Griffin works with area children through school system, mentoring program

Published 8:35 am Tuesday, January 30, 2024

Dr. Nicholas Griffin has become a staple in the Troup County community, working daily to give his students a chance at a better tomorrow.

Griffin has been a local since 2008 after transferring to LaGrange College to finish his bachelor’s degree in English. Since then, he has taken on several roles in the Troup County School System with his most recent being a transition facilitator for Troup County students.

Since taking on the role, Griffin has taken on the responsibility of preparing over 12,000 students within the school system for life beyond the classroom.

“My goal is reaching as many students as I can who are transitioning through tough times or just having a rough go at life,” Griffin said. “Students may be going through various life events ranging from the loss of a parent or dealing with the struggles of moving to another school.”

Outside of his regular duties as a transition facilitator, Griffin supports local students through a nonprofit mentorship program that he created in 2023 called ELVTD Youth and Mentoring, Inc. The program is led by Griffin and his wife, Kamenia Griffin, a Crossroads Treatment Centers counselor, and together, they teach the local youth how to navigate their emotions from an early age.

Though the program is predominantly focused on mentoring youth, the program also focuses on supporting parents by supplying them with the tools and skills they need to help their children succeed.

“Just modeling good behavior will help the parents and the students with mental health because children are always looking to their parents for leadership,” Griffin said. “Once the children see their parents take that step forward and try to have a better mental health balance, things really kind of calm down.”

Griffin said he encourages additional programs to be created, so students can have more opportunities to express their interests outside of school.

“I really feel that we should have more programs and have more opportunities for these kids outside of just school hours,” Griffin said. “We have so many programs, and they’re all helping the school system, and we’re all helping each other, but I think we honestly can never have enough.

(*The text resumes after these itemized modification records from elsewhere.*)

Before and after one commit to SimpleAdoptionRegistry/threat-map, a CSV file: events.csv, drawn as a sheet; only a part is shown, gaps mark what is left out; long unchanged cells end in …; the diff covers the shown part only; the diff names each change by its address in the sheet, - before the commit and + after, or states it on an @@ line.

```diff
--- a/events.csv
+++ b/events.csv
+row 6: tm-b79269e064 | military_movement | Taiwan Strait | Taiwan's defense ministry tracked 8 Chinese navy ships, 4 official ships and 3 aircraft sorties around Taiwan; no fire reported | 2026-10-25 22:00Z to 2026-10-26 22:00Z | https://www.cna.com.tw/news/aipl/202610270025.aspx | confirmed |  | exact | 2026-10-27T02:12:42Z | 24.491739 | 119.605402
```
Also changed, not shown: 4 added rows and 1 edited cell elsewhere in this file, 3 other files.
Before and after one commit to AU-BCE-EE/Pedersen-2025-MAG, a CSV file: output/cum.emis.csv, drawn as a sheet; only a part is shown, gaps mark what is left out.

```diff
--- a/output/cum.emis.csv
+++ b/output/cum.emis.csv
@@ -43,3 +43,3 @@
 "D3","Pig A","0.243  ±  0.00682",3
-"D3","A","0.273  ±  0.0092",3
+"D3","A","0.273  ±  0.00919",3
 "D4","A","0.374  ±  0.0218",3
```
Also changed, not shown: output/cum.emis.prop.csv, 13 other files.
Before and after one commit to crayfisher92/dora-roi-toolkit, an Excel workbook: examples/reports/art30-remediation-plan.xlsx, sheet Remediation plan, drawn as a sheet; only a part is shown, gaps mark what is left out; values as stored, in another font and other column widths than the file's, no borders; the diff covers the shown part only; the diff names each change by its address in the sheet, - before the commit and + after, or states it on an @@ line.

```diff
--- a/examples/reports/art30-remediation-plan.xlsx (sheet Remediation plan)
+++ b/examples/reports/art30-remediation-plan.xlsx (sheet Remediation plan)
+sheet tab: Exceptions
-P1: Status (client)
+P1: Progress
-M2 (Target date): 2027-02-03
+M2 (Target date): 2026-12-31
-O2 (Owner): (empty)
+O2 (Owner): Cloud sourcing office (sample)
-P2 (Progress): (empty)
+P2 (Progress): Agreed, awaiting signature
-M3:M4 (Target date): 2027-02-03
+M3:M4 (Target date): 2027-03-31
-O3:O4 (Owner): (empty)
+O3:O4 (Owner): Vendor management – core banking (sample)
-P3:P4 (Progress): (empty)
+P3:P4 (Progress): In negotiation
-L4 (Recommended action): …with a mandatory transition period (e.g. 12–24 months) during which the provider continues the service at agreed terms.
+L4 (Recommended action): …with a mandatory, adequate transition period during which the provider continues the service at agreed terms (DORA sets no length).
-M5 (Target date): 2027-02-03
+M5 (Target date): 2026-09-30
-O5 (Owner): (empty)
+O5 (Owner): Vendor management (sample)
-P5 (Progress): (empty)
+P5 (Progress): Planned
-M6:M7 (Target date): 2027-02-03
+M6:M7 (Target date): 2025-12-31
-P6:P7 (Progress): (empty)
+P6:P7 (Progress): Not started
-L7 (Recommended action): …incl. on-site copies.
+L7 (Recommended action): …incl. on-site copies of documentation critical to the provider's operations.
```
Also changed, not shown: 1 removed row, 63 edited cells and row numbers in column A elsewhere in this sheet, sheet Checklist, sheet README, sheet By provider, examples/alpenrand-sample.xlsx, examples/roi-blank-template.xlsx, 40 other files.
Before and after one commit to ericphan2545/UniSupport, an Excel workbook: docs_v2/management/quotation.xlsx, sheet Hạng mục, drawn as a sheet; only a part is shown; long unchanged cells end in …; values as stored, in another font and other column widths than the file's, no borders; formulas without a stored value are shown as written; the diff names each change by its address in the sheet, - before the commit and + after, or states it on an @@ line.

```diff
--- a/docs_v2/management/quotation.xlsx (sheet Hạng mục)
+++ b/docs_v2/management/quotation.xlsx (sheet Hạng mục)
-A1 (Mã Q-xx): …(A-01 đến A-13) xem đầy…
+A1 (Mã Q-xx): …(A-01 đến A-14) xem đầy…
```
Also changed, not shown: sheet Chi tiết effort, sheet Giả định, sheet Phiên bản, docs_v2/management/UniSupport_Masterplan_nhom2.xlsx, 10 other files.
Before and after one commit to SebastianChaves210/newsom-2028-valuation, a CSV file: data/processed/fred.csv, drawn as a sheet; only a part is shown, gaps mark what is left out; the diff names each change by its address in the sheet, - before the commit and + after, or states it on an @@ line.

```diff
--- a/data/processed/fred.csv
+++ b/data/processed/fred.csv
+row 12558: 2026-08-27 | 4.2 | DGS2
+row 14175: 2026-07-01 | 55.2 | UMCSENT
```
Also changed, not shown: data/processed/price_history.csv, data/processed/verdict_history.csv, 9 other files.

I think they’re so important because they really facilitate and support the school system.”

As a result of his dedication to the community, especially to the Troup County School System over the past few years, Griffin was honored at the LaGrange-Troup County Chamber of Commerce Chairman’s Gala with The Young Professional of the Year award.

“I really didn’t feel like I deserved that award because I just give back — I don’t see that as being award-worthy, you know, and I’m just doing what God led me to do,” Griffin said. “It doesn’t feel like work, it really feels like we’re changing our community and it feels great.”

Griffin credits his accomplishments to everyone in his life who has supported his journey including friends, family, and coworkers.

“I would like to say thank you to the people who have supported me through the years, who have mentored me, guided me, or even just listened to me cry on the phone about stuff that’s bothering me,” Griffin said. “Thank you because you didn’t have to.”